PROBLEM DETAILS:
Copy out every line of the data that has the word "begin" somewhere in it.

SUPPLIED MATERIAL:
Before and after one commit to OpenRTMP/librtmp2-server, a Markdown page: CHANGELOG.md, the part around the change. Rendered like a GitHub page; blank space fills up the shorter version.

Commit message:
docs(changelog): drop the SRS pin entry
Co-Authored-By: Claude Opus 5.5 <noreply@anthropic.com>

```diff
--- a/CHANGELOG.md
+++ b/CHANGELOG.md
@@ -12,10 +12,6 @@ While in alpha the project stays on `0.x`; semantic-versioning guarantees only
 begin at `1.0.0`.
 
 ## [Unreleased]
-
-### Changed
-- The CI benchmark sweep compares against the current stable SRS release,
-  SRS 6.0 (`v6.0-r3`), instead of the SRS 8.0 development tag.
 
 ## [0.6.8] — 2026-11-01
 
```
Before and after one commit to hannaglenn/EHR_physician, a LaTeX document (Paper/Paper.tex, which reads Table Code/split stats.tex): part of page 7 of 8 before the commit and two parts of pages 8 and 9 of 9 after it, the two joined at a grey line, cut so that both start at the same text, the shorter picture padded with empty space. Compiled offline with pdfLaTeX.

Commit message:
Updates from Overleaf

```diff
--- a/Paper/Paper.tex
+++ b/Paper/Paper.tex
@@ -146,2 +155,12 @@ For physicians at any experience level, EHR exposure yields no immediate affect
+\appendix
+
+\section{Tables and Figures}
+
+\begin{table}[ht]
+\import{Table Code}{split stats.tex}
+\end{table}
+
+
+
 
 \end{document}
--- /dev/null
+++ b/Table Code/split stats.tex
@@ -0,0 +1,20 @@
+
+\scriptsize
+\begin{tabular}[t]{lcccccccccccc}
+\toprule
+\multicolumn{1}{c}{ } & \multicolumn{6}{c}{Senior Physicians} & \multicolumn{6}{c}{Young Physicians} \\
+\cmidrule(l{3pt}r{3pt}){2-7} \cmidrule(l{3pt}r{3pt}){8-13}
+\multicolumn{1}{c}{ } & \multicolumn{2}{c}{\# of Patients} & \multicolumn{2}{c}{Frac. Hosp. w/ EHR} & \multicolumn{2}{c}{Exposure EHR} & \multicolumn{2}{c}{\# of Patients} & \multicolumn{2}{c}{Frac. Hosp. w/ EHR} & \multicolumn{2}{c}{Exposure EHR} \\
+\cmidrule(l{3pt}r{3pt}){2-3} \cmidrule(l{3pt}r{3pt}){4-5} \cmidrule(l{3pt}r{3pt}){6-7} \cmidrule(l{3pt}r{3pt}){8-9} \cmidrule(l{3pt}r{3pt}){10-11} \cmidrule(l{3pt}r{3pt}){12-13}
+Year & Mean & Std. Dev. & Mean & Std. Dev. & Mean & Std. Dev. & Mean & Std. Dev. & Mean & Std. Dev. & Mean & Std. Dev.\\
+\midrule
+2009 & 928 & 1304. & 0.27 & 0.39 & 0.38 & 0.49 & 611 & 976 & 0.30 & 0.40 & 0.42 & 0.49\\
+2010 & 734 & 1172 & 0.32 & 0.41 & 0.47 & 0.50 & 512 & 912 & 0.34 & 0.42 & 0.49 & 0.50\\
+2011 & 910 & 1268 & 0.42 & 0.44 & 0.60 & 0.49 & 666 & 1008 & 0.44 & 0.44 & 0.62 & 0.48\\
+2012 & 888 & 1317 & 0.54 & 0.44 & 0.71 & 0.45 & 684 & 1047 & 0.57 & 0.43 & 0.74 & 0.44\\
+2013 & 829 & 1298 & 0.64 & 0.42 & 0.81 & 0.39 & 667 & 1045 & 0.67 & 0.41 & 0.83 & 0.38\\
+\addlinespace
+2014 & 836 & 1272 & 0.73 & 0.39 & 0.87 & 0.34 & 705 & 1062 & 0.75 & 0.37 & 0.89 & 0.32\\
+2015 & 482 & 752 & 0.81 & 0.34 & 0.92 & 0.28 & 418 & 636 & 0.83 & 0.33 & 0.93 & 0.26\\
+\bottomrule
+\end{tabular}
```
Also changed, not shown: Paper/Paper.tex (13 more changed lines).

ANSWER SECTION:
 begin at `1.0.0`.
+\begin{table}[ht]
+\begin{tabular}[t]{lcccccccccccc}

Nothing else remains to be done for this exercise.